If you really keep the royal law found in Scripture, “Love your neighbor as yourself,” you are doing right.

James 2:8 (NIV)

James isn’t telling people they need to follow the law. Instead, James points out that anyone who says they are following the law should follow this one, “loving your neighbor as yourself.” However, they are breaking the law if they’re not doing that. Thus, anyone who shows favoritism isn’t following the law and is guilty of breaking all the rules.

James says something about keeping the law in James 4:11.

Brothers and sisters, do not slander one another. Anyone who speaks against a brother or sister or judges them speaks against the law and judges it. When you judge the law, you are not keeping it, but sitting in judgment on it.

James 4:11 (NIV)

As in James 2:8, James is not advocating that people follow the law here. He’s pointing out to those who might want to follow the law that when they are self-righteous and criticize another Christian, they are breaking the law. Furthermore, when someone points out that someone isn’t doing something and it’s not even in the law, they are judging the law. They are saying the law is short-sighted because it didn’t include this or that thing, so they include it themselves.

The notion that we know better than God and are better than others is the chief danger of self-righteousness and hypocrisy. When all have sinned and fallen short of the grace of God.

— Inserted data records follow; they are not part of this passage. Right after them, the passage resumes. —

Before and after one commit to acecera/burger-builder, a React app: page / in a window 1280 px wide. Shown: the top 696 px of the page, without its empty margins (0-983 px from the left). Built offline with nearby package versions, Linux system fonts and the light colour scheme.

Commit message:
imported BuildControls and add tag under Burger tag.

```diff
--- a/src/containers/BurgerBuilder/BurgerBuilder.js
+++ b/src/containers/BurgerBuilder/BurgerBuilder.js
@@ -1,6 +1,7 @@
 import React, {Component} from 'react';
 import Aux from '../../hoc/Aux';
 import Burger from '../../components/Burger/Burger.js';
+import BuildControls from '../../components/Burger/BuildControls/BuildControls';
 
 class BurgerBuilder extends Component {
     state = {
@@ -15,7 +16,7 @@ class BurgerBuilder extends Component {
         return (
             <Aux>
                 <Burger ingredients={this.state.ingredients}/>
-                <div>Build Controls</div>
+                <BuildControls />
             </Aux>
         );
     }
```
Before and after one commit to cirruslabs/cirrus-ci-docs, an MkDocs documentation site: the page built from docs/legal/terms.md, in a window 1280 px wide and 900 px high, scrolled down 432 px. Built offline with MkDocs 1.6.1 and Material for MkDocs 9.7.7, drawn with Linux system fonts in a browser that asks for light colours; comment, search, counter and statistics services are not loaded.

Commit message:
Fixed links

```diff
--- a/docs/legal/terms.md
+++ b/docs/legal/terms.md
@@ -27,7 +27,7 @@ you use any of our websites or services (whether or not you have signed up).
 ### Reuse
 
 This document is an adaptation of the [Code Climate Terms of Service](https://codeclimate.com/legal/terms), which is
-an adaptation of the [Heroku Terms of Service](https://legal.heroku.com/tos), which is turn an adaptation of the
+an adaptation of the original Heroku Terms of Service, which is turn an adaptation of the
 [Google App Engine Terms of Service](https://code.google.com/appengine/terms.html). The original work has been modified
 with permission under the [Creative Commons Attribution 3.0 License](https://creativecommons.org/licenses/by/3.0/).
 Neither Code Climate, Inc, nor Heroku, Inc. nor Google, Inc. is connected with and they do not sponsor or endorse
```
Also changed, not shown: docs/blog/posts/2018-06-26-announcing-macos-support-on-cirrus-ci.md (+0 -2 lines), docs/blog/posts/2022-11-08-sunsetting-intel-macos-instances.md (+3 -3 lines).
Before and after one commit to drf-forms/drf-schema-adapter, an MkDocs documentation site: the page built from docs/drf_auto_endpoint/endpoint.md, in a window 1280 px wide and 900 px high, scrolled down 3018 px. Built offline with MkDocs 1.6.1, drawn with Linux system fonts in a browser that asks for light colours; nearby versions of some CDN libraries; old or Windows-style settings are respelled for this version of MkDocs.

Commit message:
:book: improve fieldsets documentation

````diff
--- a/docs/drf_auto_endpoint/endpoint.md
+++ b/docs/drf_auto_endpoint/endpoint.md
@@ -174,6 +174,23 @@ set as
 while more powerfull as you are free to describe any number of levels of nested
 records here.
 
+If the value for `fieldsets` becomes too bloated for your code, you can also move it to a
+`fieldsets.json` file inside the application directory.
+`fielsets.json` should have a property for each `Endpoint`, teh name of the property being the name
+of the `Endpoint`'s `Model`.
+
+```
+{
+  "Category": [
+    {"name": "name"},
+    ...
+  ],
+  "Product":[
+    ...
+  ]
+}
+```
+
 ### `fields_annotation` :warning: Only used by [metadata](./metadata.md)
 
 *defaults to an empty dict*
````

Thus we can see that when James talks about following the law, he’s not telling people they need to follow it. Instead, James points out how people fail to follow the law through what they do or don’t do.